MicroZed Chronicles: MicroBlaze, Linux, MQTT and IoT Frameworks

Over the last few weeks we have looked at how we can get MicroBlaze up and running using PetaLinux and connect it to the internet using…

Adam Taylor
4 years ago

Over the last few weeks, we have looked at how we can get MicroBlaze up and running using PetaLinux and connect it to the internet using Artix and Spartan-7 devices (P1, P2, P3 + P4).

These devices are ideal for running edge nodes which report telemetry and information back to central facility in the cloud.
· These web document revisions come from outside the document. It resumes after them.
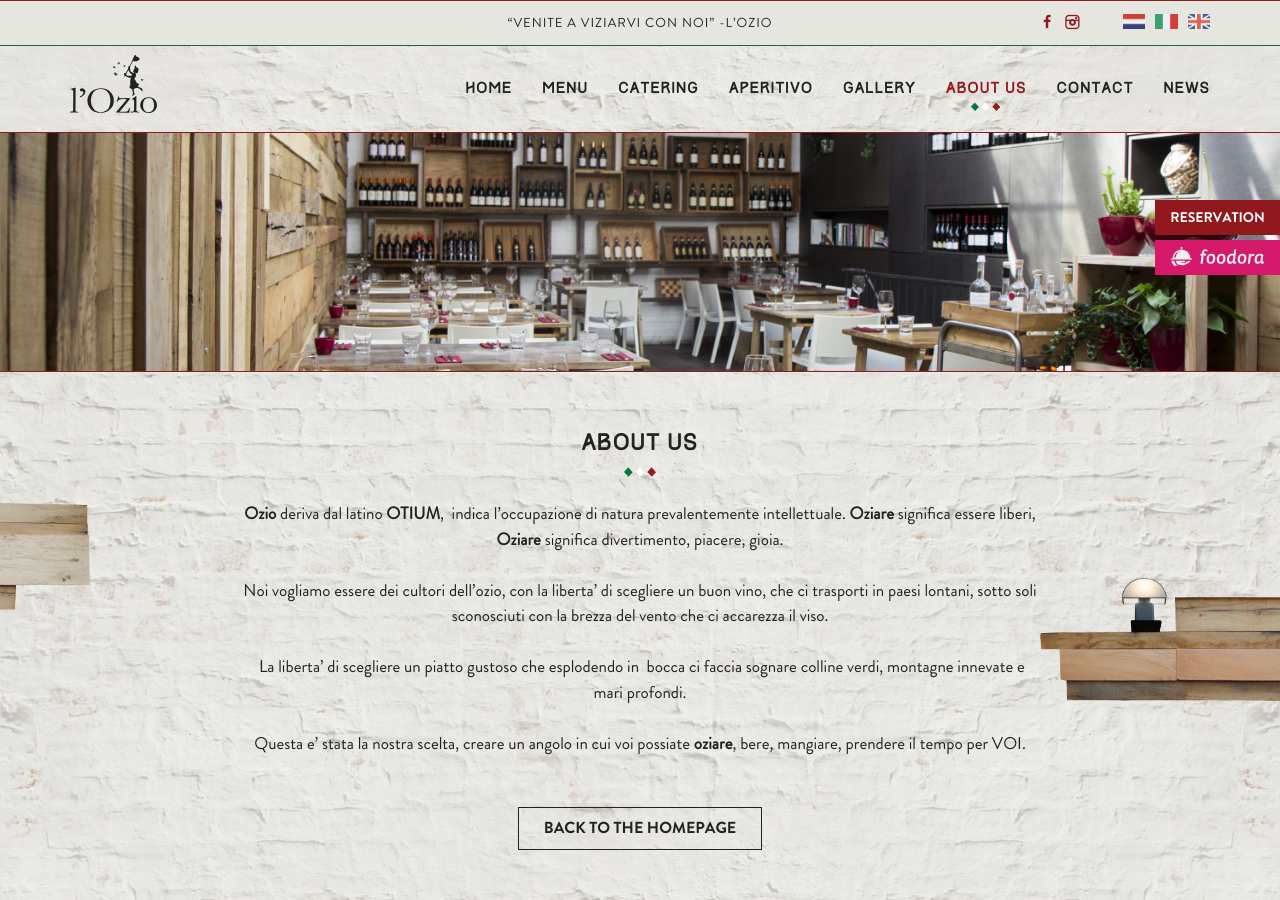
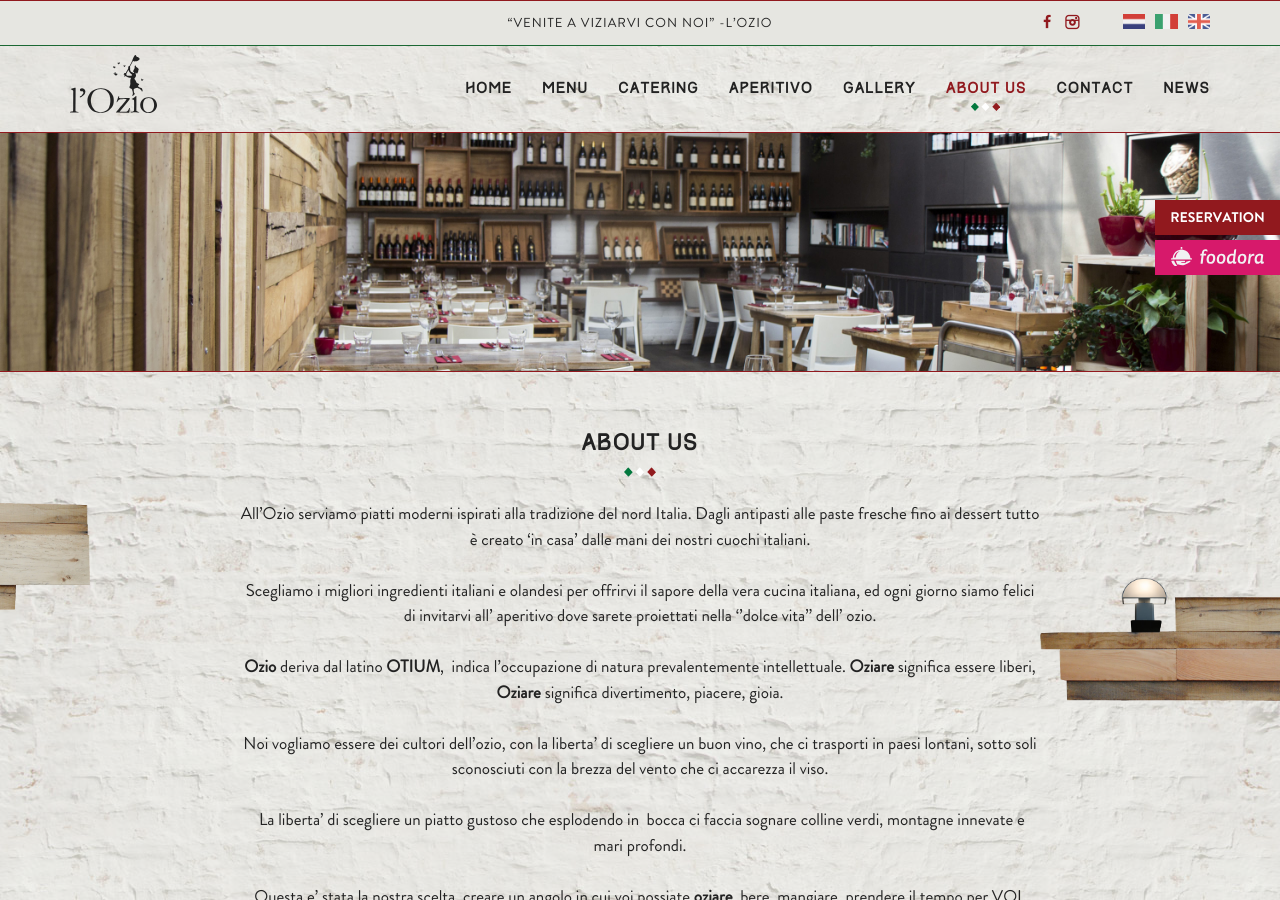
Before and after one commit to jhvanderschee/lozio_it, a Jekyll site: the page built from about/index.md, in a window 1280 px wide and 900 px high. Built offline with Jekyll 4.4.1, drawn with Linux system fonts in a browser that asks for light colours.

Commit message:
Updated '/about/index.md' via CloudCannon

```diff
--- a/about/index.md
+++ b/about/index.md
@@ -2,6 +2,10 @@
 title: About us
 ---
 
+
+All’Ozio serviamo piatti moderni ispirati alla tradizione del nord Italia. Dagli antipasti alle paste fresche fino ai dessert tutto &egrave; creato ‘in casa’ dalle mani dei nostri cuochi italiani.
+
+Scegliamo i migliori ingredienti italiani e olandesi per offrirvi il sapore della vera cucina italiana, ed ogni giorno siamo felici di invitarvi all’ aperitivo dove sarete proiettati nella ‘’dolce vita’’ dell’ ozio.
 
 **Ozio** deriva dal latino **OTIUM**,&nbsp; indica l’occupazione di natura prevalentemente intellettuale. **Oziare** significa essere liberi, **Oziare** significa divertimento, piacere, gioia.
 
```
They can also receive information from the cloud and act upon it, driving sensors and actuators for example.

One simple and commonly used method of communication with cloud-based services is the Messaging Queuing Telemetry Transport (MQTT) protocol.

To work with MQTT in our PetaLinux applications, we can use the PAHO MQTT sources provided by Eclipse and available from GitHub here.

If you are not familiar with MQTT, it is very simple protocol — each node connects to a server called a broker. Once connected to the broker, the node can either subscribe to or publish data to the broker.

If we are connected as a subscriber, the broker distributes the data to its subscribers once another node publishes data.

In the remainder of this blog, we are going to create a MQTT example that publishes data to the IBM Watson IoT Platform using the quick start option. Using this option means we do not need to worry about creating or configuring an account.

So, how do we use this in our PetaLinux solution? The first thing we need to do is clone the PAHO MQTT libraries and create a new PetaLinux application.

When we clone the directories, we require the PAHO Embedded C repository; and when offered the choice of OS in different folders, select the Linux folder.

Under the application source, we need to include the PAHO Libraries within the SRC directory.

When it comes to writing the main application, we can easily use the following commands to connect and publish data to the broker:

  • initialize(Iotfclient *client, char *orgId, char *deviceType, char *deviceId, char *authmethod, char *authtoken);
  • publishEvent(Iotfclient *client, char *eventType, char *eventFormat, unsigned char* data, enum QoS qos);

To publish data correctly, it needs to be in the JSON (JavaScript Object Notation) format. JSON is a open format which allows us to transmit human readable attribute-value pairs.

A JSON attribute value pair is contained between {} with the attribute declared as text using “” and separated from the value with a :

Inside the JSON object we can have multiple attribute-value pairs separated using a comma.

In our C application running on the MicroBlaze, we can create a JSON string using the sprintf command as shown below:

sprintf(json_str, “{\”d\” : { \”Sine\”: %d}}”,data);

With the JSON string correctly formatted, we can then push this to the broker using the publishEvent call.

When I ran the code which captured a simple sine wave, the image below this was what I could see on the IBM Watson cloud using the quick start function. (Note this application should run on any MicroBlaze processor running PetaLinux.)

If we want to subscribe to a feed, we can use the function:

  • subscribeCommands(Iotfclient *client);

Now we know how we can work with a MQTT broker, we can also start working with additional Internet of Things technologies such as IFTTT to connect out FPGA to the wider world of applications.

I have uploaded the application to GitHub.

See My FPGA / SoC Projects: Adam Taylor on Hackster.io

Get the Code: ATaylorCEngFIET (Adam Taylor)

Access the MicroZed Chronicles Archives with over 290 articles on the Zynq / Zynq MpSoC updated weekly at MicroZed Chronicles.

Adam Taylor
Adam Taylor is an expert in design and development of embedded systems and FPGA’s for several end applications (Space, Defense, Automotive)
Latest articles
Sponsored articles
Related articles
Latest articles
Read more
Related articles